The image that most haunts me is Gordon Parks’s photograph “TV Willie Causey, Jr., with Gun During Violence in Alabama, Shady Grove, Alabama” (1956). It shows a barechested young man, sullenly holding a shotgun across his lap. I’m told by the gallery owner that he was stationed by the door of the house to protect Parks, who had taken some pictures that whites in Alabama had objected to. Oddly, the gun is pointed in the direction of the children playing on a bed in the background. This is the American character I know: the one that extols the value of protecting its own, and acclaims being armed against threats real and perceived, yet brashly, unknowingly, risks the lives of others who are nearby, those who have no part in creating the violence they inherit and yet will bear its costs.

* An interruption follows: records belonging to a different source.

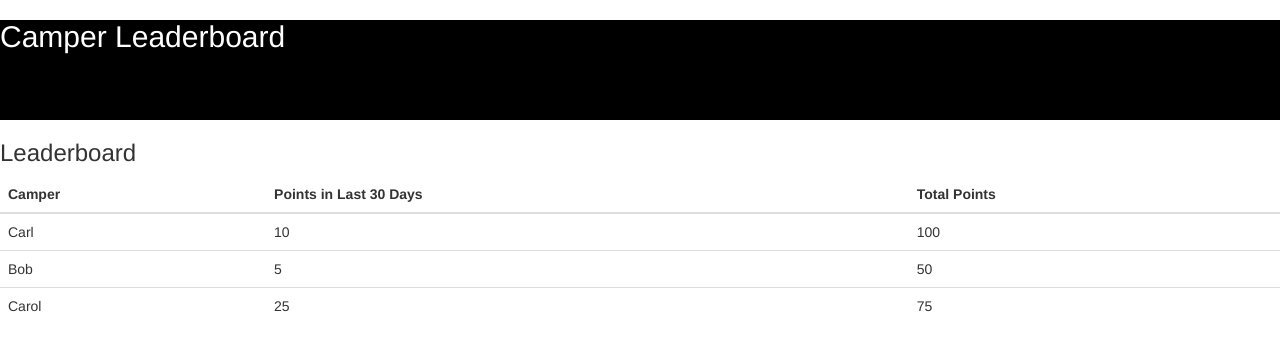
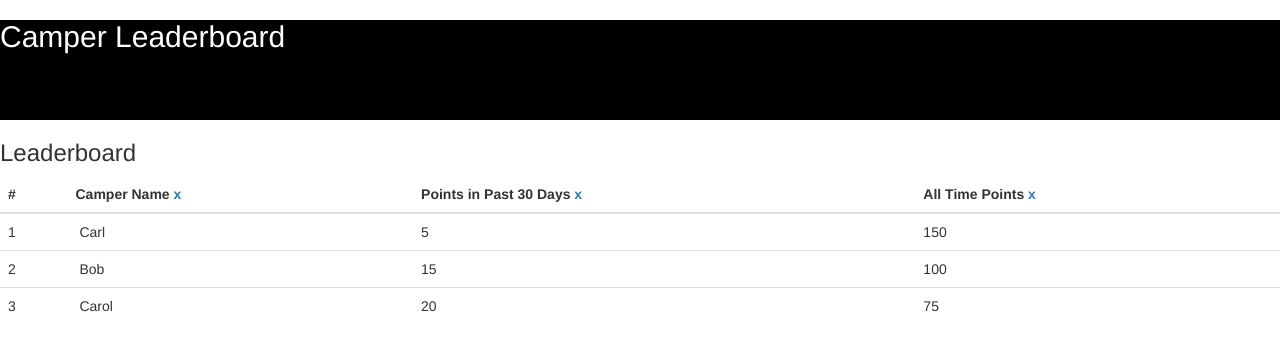
Before and after one commit to crhain/fcc-camper-leaderboard, a React (Create React App) app: page / in a window 1280 px wide. Shown: the top 350 px of the page. Built offline with nearby package versions, Linux system fonts and the light colour scheme.

Commit message:
Modify campers data structure to match api json string and make changes to table structure

```diff
--- a/src/actions/index.js
+++ b/src/actions/index.js
@@ -7,9 +7,9 @@ export function fetchData(){
     return {
                 type:FETCH_DATA,
                 payload: [
-                    {name: 'Carl', points30: 10, points: 100},
-                    {name: 'Bob', points30: 5, points: 50},
-                    {name: 'Carol', points30: 25, points: 75}
+                    {username: 'Carl', img: '', recent: 5, alltime: 150},
+                    {username: 'Bob', img: '', recent: 15, alltime: 100},
+                    {username: 'Carol', img: '', recent: 20, alltime: 75}
                 ]
             };
 }
--- a/src/components/camper-list.js
+++ b/src/components/camper-list.js
@@ -11,9 +11,10 @@ class CamperList extends Component{
         return this.props.campers.map((camper, index)=>{
             return (
                 <tr key={index}>
-                    <td>{ camper.name }</td>
-                    <td>{ camper.points30 }</td>
-                    <td>{ camper.points }</td>
+                    <td>{index + 1}</td>
+                    <td><img className="profile-pic" src={camper.img} /> { camper.username }</td>
+                    <td>{ camper.recent }</td>
+                    <td>{ camper.alltime }</td>
                 </tr>
             );
         });
@@ -27,9 +28,10 @@ class CamperList extends Component{
                 <table className="table">
                     <thead>
                         <tr>
-                            <th>Camper</th>
-                            <th>Points in Last 30 Days</th>
-                            <th>Total Points</th>
+                            <th>#</th>
+                            <th>Camper Name <a className="sort-btn">x</a></th>
+                            <th>Points in Past 30 Days <a className="sort-btn">x</a></th>
+                            <th>All Time Points <a className="sort-btn">x</a></th>
                         </tr>
                     </thead>
                     <tbody>
```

American Interior continues at Carriage Trade gallery (277 Grand Street, Lower East Side, Manhattan) through June 3.